TO DO
Would you restate the data exactly as given?

Revision tracking records
╔══

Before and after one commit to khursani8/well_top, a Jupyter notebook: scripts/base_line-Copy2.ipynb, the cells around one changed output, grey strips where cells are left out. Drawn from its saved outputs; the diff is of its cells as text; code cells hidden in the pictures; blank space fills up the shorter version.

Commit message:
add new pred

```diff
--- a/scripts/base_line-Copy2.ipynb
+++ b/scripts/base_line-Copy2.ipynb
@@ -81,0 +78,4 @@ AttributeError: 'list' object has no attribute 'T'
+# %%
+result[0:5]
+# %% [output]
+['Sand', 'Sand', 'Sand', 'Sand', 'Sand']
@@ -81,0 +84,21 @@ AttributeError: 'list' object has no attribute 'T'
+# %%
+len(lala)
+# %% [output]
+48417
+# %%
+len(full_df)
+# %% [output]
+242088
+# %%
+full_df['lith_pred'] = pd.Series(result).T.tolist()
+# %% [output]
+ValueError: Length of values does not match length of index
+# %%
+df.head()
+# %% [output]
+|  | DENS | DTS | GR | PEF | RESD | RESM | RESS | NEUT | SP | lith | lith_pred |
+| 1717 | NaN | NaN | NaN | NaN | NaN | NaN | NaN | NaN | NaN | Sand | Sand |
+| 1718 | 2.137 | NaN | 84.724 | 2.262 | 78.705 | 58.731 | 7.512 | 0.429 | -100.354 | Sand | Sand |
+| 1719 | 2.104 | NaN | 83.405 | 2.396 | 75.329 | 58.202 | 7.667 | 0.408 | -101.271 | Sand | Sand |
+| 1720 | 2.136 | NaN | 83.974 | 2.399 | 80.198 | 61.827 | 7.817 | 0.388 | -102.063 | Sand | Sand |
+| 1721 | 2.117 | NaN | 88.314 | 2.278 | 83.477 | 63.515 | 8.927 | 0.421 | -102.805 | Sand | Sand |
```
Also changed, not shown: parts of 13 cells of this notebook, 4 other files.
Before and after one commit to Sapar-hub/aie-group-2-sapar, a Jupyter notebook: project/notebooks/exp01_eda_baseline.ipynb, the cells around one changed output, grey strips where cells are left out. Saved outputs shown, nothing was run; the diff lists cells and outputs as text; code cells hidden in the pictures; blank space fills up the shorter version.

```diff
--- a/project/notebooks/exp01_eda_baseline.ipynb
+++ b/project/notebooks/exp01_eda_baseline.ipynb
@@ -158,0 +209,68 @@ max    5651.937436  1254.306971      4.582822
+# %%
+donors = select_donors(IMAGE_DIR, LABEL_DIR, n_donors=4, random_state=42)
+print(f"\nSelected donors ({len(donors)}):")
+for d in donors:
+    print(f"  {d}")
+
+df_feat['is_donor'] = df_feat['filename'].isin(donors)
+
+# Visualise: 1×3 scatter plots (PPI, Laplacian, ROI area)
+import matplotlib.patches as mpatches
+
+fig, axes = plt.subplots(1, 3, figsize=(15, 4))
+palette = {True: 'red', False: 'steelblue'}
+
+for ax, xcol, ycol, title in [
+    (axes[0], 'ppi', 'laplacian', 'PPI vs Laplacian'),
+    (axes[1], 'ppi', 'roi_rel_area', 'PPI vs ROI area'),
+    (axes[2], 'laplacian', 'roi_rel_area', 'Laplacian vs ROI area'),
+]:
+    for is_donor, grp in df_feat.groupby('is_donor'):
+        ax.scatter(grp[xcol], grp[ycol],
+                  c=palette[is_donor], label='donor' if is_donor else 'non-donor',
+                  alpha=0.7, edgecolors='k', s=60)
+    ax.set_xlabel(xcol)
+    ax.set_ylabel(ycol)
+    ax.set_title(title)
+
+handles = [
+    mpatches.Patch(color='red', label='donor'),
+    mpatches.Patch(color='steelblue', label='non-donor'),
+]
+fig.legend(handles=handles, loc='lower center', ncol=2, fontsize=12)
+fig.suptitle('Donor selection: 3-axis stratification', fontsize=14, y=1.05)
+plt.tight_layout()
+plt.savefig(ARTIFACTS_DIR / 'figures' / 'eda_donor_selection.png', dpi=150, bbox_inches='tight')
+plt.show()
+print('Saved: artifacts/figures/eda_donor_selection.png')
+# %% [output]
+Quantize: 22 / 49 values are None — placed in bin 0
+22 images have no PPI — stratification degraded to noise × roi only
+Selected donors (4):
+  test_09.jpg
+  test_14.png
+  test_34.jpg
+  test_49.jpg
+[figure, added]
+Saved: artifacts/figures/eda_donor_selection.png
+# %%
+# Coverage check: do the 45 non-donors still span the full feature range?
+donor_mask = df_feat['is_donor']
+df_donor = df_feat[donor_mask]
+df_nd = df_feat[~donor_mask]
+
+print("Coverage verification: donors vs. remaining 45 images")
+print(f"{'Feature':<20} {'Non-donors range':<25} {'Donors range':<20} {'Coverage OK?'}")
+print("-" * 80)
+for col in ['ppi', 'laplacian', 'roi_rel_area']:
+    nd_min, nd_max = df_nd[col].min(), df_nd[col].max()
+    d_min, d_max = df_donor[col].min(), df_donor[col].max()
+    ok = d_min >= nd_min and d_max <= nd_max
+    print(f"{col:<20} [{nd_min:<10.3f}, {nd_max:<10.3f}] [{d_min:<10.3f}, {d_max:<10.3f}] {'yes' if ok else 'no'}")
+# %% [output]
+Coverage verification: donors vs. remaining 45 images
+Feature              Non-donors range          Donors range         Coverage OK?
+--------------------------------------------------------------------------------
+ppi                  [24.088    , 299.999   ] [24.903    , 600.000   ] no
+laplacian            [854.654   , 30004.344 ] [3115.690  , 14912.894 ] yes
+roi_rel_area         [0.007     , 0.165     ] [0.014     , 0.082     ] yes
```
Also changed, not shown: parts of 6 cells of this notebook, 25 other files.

╚══

RESPONSE TO THE TASK
Before and after one commit to khursani8/well_top, a Jupyter notebook: scripts/base_line-Copy2.ipynb, the cells around one changed output, grey strips where cells are left out. Drawn from its saved outputs; the diff is of its cells as text; code cells hidden in the pictures; blank space fills up the shorter version.

Commit message:
add new pred

```diff
--- a/scripts/base_line-Copy2.ipynb
+++ b/scripts/base_line-Copy2.ipynb
@@ -81,0 +78,4 @@ AttributeError: 'list' object has no attribute 'T'
+# %%
+result[0:5]
+# %% [output]
+['Sand', 'Sand', 'Sand', 'Sand', 'Sand']
@@ -81,0 +84,21 @@ AttributeError: 'list' object has no attribute 'T'
+# %%
+len(lala)
+# %% [output]
+48417
+# %%
+len(full_df)
+# %% [output]
+242088
+# %%
+full_df['lith_pred'] = pd.Series(result).T.tolist()
+# %% [output]
+ValueError: Length of values does not match length of index
+# %%
+df.head()
+# %% [output]
+|  | DENS | DTS | GR | PEF | RESD | RESM | RESS | NEUT | SP | lith | lith_pred |
+| 1717 | NaN | NaN | NaN | NaN | NaN | NaN | NaN | NaN | NaN | Sand | Sand |
+| 1718 | 2.137 | NaN | 84.724 | 2.262 | 78.705 | 58.731 | 7.512 | 0.429 | -100.354 | Sand | Sand |
+| 1719 | 2.104 | NaN | 83.405 | 2.396 | 75.329 | 58.202 | 7.667 | 0.408 | -101.271 | Sand | Sand |
+| 1720 | 2.136 | NaN | 83.974 | 2.399 | 80.198 | 61.827 | 7.817 | 0.388 | -102.063 | Sand | Sand |
+| 1721 | 2.117 | NaN | 88.314 | 2.278 | 83.477 | 63.515 | 8.927 | 0.421 | -102.805 | Sand | Sand |
```
Also changed, not shown: parts of 13 cells of this notebook, 4 other files.
Before and after one commit to Sapar-hub/aie-group-2-sapar, a Jupyter notebook: project/notebooks/exp01_eda_baseline.ipynb, the cells around one changed output, grey strips where cells are left out. Saved outputs shown, nothing was run; the diff lists cells and outputs as text; code cells hidden in the pictures; blank space fills up the shorter version.

```diff
--- a/project/notebooks/exp01_eda_baseline.ipynb
+++ b/project/notebooks/exp01_eda_baseline.ipynb
@@ -158,0 +209,68 @@ max    5651.937436  1254.306971      4.582822
+# %%
+donors = select_donors(IMAGE_DIR, LABEL_DIR, n_donors=4, random_state=42)
+print(f"\nSelected donors ({len(donors)}):")
+for d in donors:
+    print(f"  {d}")
+
+df_feat['is_donor'] = df_feat['filename'].isin(donors)
+
+# Visualise: 1×3 scatter plots (PPI, Laplacian, ROI area)
+import matplotlib.patches as mpatches
+
+fig, axes = plt.subplots(1, 3, figsize=(15, 4))
+palette = {True: 'red', False: 'steelblue'}
+
+for ax, xcol, ycol, title in [
+    (axes[0], 'ppi', 'laplacian', 'PPI vs Laplacian'),
+    (axes[1], 'ppi', 'roi_rel_area', 'PPI vs ROI area'),
+    (axes[2], 'laplacian', 'roi_rel_area', 'Laplacian vs ROI area'),
+]:
+    for is_donor, grp in df_feat.groupby('is_donor'):
+        ax.scatter(grp[xcol], grp[ycol],
+                  c=palette[is_donor], label='donor' if is_donor else 'non-donor',
+                  alpha=0.7, edgecolors='k', s=60)
+    ax.set_xlabel(xcol)
+    ax.set_ylabel(ycol)
+    ax.set_title(title)
+
+handles = [
+    mpatches.Patch(color='red', label='donor'),
+    mpatches.Patch(color='steelblue', label='non-donor'),
+]
+fig.legend(handles=handles, loc='lower center', ncol=2, fontsize=12)
+fig.suptitle('Donor selection: 3-axis stratification', fontsize=14, y=1.05)
+plt.tight_layout()
+plt.savefig(ARTIFACTS_DIR / 'figures' / 'eda_donor_selection.png', dpi=150, bbox_inches='tight')
+plt.show()
+print('Saved: artifacts/figures/eda_donor_selection.png')
+# %% [output]
+Quantize: 22 / 49 values are None — placed in bin 0
+22 images have no PPI — stratification degraded to noise × roi only
+Selected donors (4):
+  test_09.jpg
+  test_14.png
+  test_34.jpg
+  test_49.jpg
+[figure, added]
+Saved: artifacts/figures/eda_donor_selection.png
+# %%
+# Coverage check: do the 45 non-donors still span the full feature range?
+donor_mask = df_feat['is_donor']
+df_donor = df_feat[donor_mask]
+df_nd = df_feat[~donor_mask]
+
+print("Coverage verification: donors vs. remaining 45 images")
+print(f"{'Feature':<20} {'Non-donors range':<25} {'Donors range':<20} {'Coverage OK?'}")
+print("-" * 80)
+for col in ['ppi', 'laplacian', 'roi_rel_area']:
+    nd_min, nd_max = df_nd[col].min(), df_nd[col].max()
+    d_min, d_max = df_donor[col].min(), df_donor[col].max()
+    ok = d_min >= nd_min and d_max <= nd_max
+    print(f"{col:<20} [{nd_min:<10.3f}, {nd_max:<10.3f}] [{d_min:<10.3f}, {d_max:<10.3f}] {'yes' if ok else 'no'}")
+# %% [output]
+Coverage verification: donors vs. remaining 45 images
+Feature              Non-donors range          Donors range         Coverage OK?
+--------------------------------------------------------------------------------
+ppi                  [24.088    , 299.999   ] [24.903    , 600.000   ] no
+laplacian            [854.654   , 30004.344 ] [3115.690  , 14912.894 ] yes
+roi_rel_area         [0.007     , 0.165     ] [0.014     , 0.082     ] yes
```
Also changed, not shown: parts of 6 cells of this notebook, 25 other files.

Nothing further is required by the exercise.